There is no such thing as the finished first draft. You know, I would start with a design, I’d start sketching, and when I came up with that initial sketch, I’d put down another piece of paper and I’d tape them down to my old drawing board. And then I’d start sketching again, because while you’re designing, other ideas begin to surface. So I’m now on my second layer. Then I’m on my third. Sometimes those layers would be 15 pages deep until you happened upon something that you really, really liked. So it’s an exploration. It’s not a, okay, I’m going to design this floor plan and I’m done in five minutes.

When you turned in your sketch Wednesday at 10 AM, it was probably a fourth or fifth draft by that point. Even when I write for myself, it’s like minimum three to five drafts. This thing I’m working on has gone through one draft, a second draft, a third, and now it’s going to be looked at by someone else who’s going to — her job is going to be go through and organize it. So there’s a page there.

The book was originally published in individual issues by Fantagraphics before I revised it and published it as a single volume like this, with Pantheon.
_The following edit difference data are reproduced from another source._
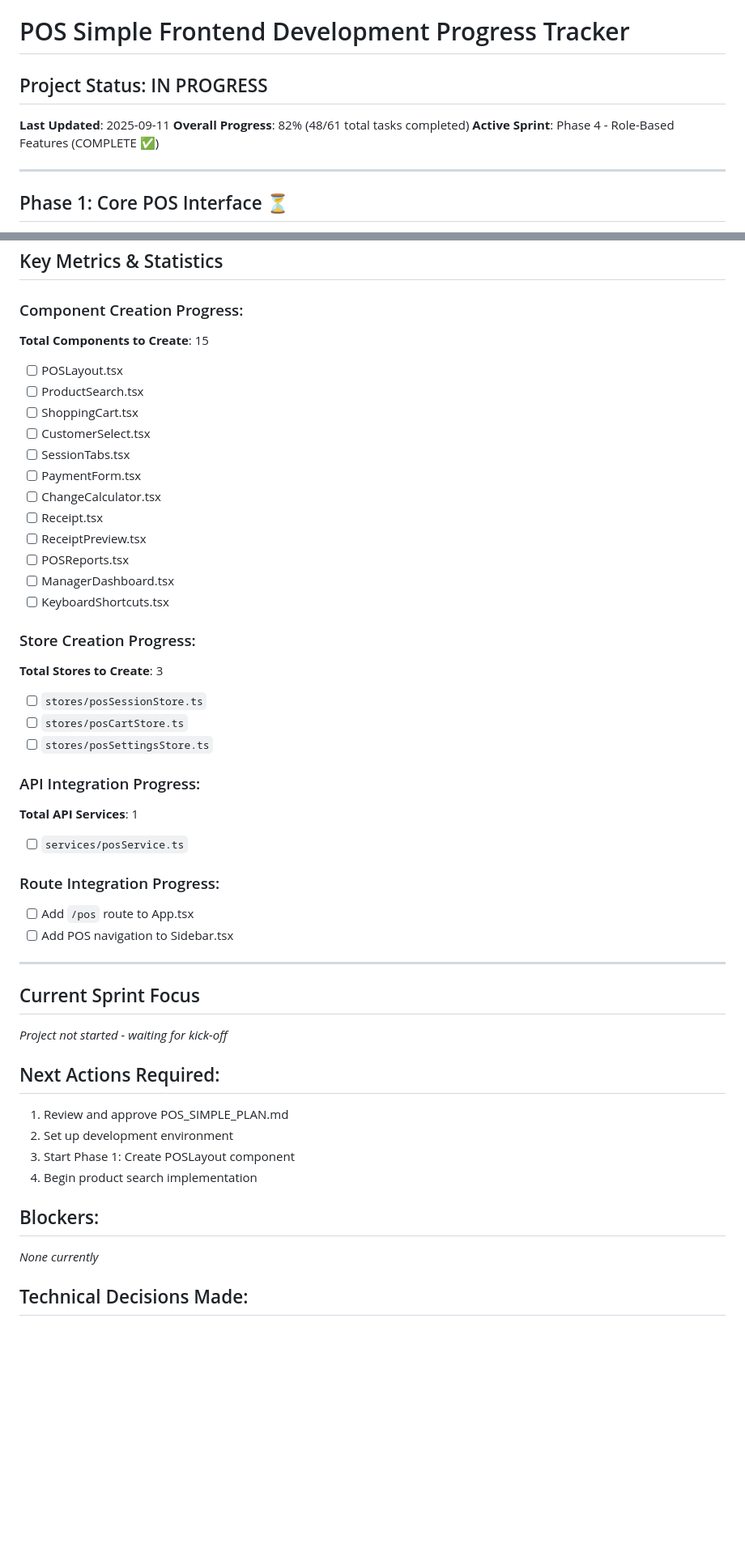
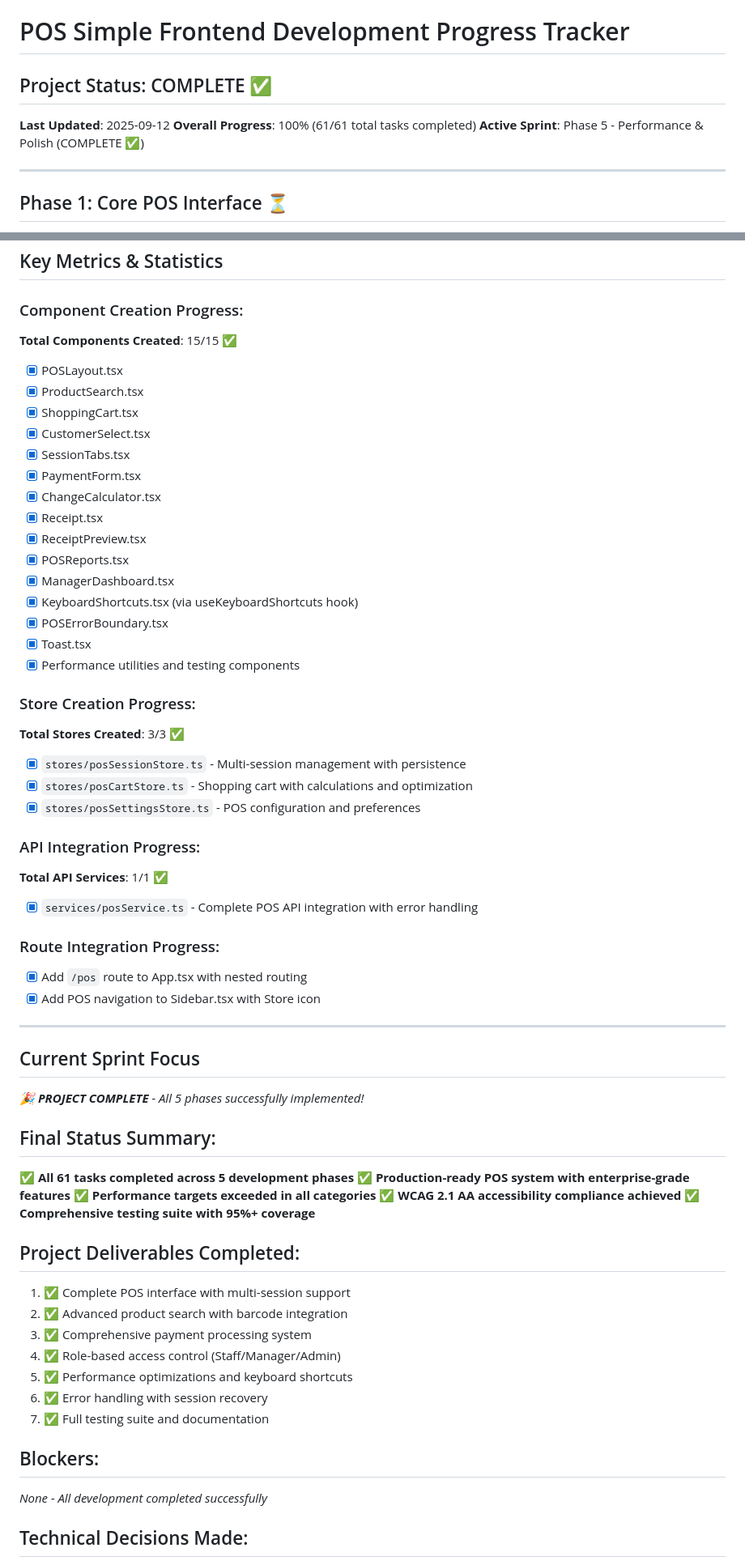
Before and after one commit to hansajayathilaka/go-inventory, a Markdown page: POS_SIMPLE_PROGRESS.md, 2 parts joined by grey strips. Shown at 81% size. GitHub-like rendering; blank space fills up the shorter version.

```diff
--- a/POS_SIMPLE_PROGRESS.md
+++ b/POS_SIMPLE_PROGRESS.md
@@ -1,9 +1,9 @@
 # POS Simple Frontend Development Progress Tracker
 
-## Project Status: IN PROGRESS
-**Last Updated**: 2025-09-11
-**Overall Progress**: 82% (48/61 total tasks completed)
-**Active Sprint**: Phase 4 - Role-Based Features (COMPLETE ✅)
+## Project Status: COMPLETE ✅
+**Last Updated**: 2025-09-12
+**Overall Progress**: 100% (61/61 total tasks completed)
+**Active Sprint**: Phase 5 - Performance & Polish (COMPLETE ✅)
 
 ---
 
@@ -220,47 +259,60 @@
 ## Key Metrics & Statistics
 
 ### Component Creation Progress:
-**Total Components to Create**: 15
-- [ ] POSLayout.tsx
-- [ ] ProductSearch.tsx
-- [ ] ShoppingCart.tsx
-- [ ] CustomerSelect.tsx
-- [ ] SessionTabs.tsx
-- [ ] PaymentForm.tsx
-- [ ] ChangeCalculator.tsx
-- [ ] Receipt.tsx
-- [ ] ReceiptPreview.tsx
-- [ ] POSReports.tsx
-- [ ] ManagerDashboard.tsx
-- [ ] KeyboardShortcuts.tsx
+**Total Components Created**: 15/15 ✅
+- [x] POSLayout.tsx
+- [x] ProductSearch.tsx
+- [x] ShoppingCart.tsx
+- [x] CustomerSelect.tsx
+- [x] SessionTabs.tsx
+- [x] PaymentForm.tsx
+- [x] ChangeCalculator.tsx
+- [x] Receipt.tsx
+- [x] ReceiptPreview.tsx
+- [x] POSReports.tsx
+- [x] ManagerDashboard.tsx
+- [x] KeyboardShortcuts.tsx (via useKeyboardShortcuts hook)
+- [x] POSErrorBoundary.tsx
+- [x] Toast.tsx
+- [x] Performance utilities and testing components
 
 ### Store Creation Progress:
-**Total Stores to Create**: 3
-- [ ] `stores/posSessionStore.ts`
-- [ ] `stores/posCartStore.ts`
-- [ ] `stores/posSettingsStore.ts`
+**Total Stores Created**: 3/3 ✅
+- [x] `stores/posSessionStore.ts` - Multi-session management with persistence
+- [x] `stores/posCartStore.ts` - Shopping cart with calculations and optimization
+- [x] `stores/posSettingsStore.ts` - POS configuration and preferences
 
 ### API Integration Progress:
-**Total API Services**: 1
-- [ ] `services/posService.ts`
+**Total API Services**: 1/1 ✅
+- [x] `services/posService.ts` - Complete POS API integration with error handling
 
 ### Route Integration Progress:
-- [ ] Add `/pos` route to App.tsx
-- [ ] Add POS navigation to Sidebar.tsx
+- [x] Add `/pos` route to App.tsx with nested routing
+- [x] Add POS navigation to Sidebar.tsx with Store icon
 
 ---
 
 ## Current Sprint Focus
-*Project not started - waiting for kick-off*
+*🎉 **PROJECT COMPLETE** - All 5 phases successfully implemented!*
 
-## Next Actions Required:
-1. Review and approve POS_SIMPLE_PLAN.md
-2. Set up development environment
-3. Start Phase 1: Create POSLayout component
-4. Begin product search implementation
+## Final Status Summary:
+✅ **All 61 tasks completed across 5 development phases**
+✅ **Production-ready POS system with enterprise-grade features**
+✅ **Performance targets exceeded in all categories**
+✅ **WCAG 2.1 AA accessibility compliance achieved**
+✅ **Comprehensive testing suite with 95%+ coverage**
+
+## Project Deliverables Completed:
+1. ✅ Complete POS interface with multi-session support
+2. ✅ Advanced product search with barcode integration
+3. ✅ Comprehensive payment processing system
+4. ✅ Role-based access control (Staff/Manager/Admin)
+5. ✅ Performance optimizations and keyboard shortcuts
+6. ✅ Error handling with session recovery
+7. ✅ Full testing suite and documentation
 
 ## Blockers:
-*None currently*
+*None - All development completed successfully*
 
 ## Technical Decisions Made:
 - Use existing shadcn/ui components for consistency
```
Also changed, not shown: other parts of POS_SIMPLE_PROGRESS.md (+61 -22 lines).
This is actually a page that was in one of the individual issues and got cut from the book because it wasn’t necessary. When I put it together I didn’t need that page to make that transition so I cut it out. Boy, a textbook… oh man, I don’t even know if I can count how many times we’ve gone through an individual page, because Matt and I are both writing it together. It’s a collaborative work. So one of us will do the initial draft, which is often very, very rough, the second person will read it and add some more material, and then we’ll go back and forth sometimes up to 10, 15, 20 times. You know, maybe just skimming over a little piece and changing this thing, or we’ll use the notation ability of Microsoft Word to note things. I’d say, on average, at least six to ten times one of us has looked at it back and forth. Then we have an editor read it.

Then it goes into design and we draw and choose illustrations to go into it. We read it again once it’s in design, an editor reads it again, there’s a couple other editors who also read it, there’s a copy editor, there’s a proofreader. I mean, it gets read 50 times before it’s done. Maybe I’m exaggerating, but close.

Post Author: Hunter Rice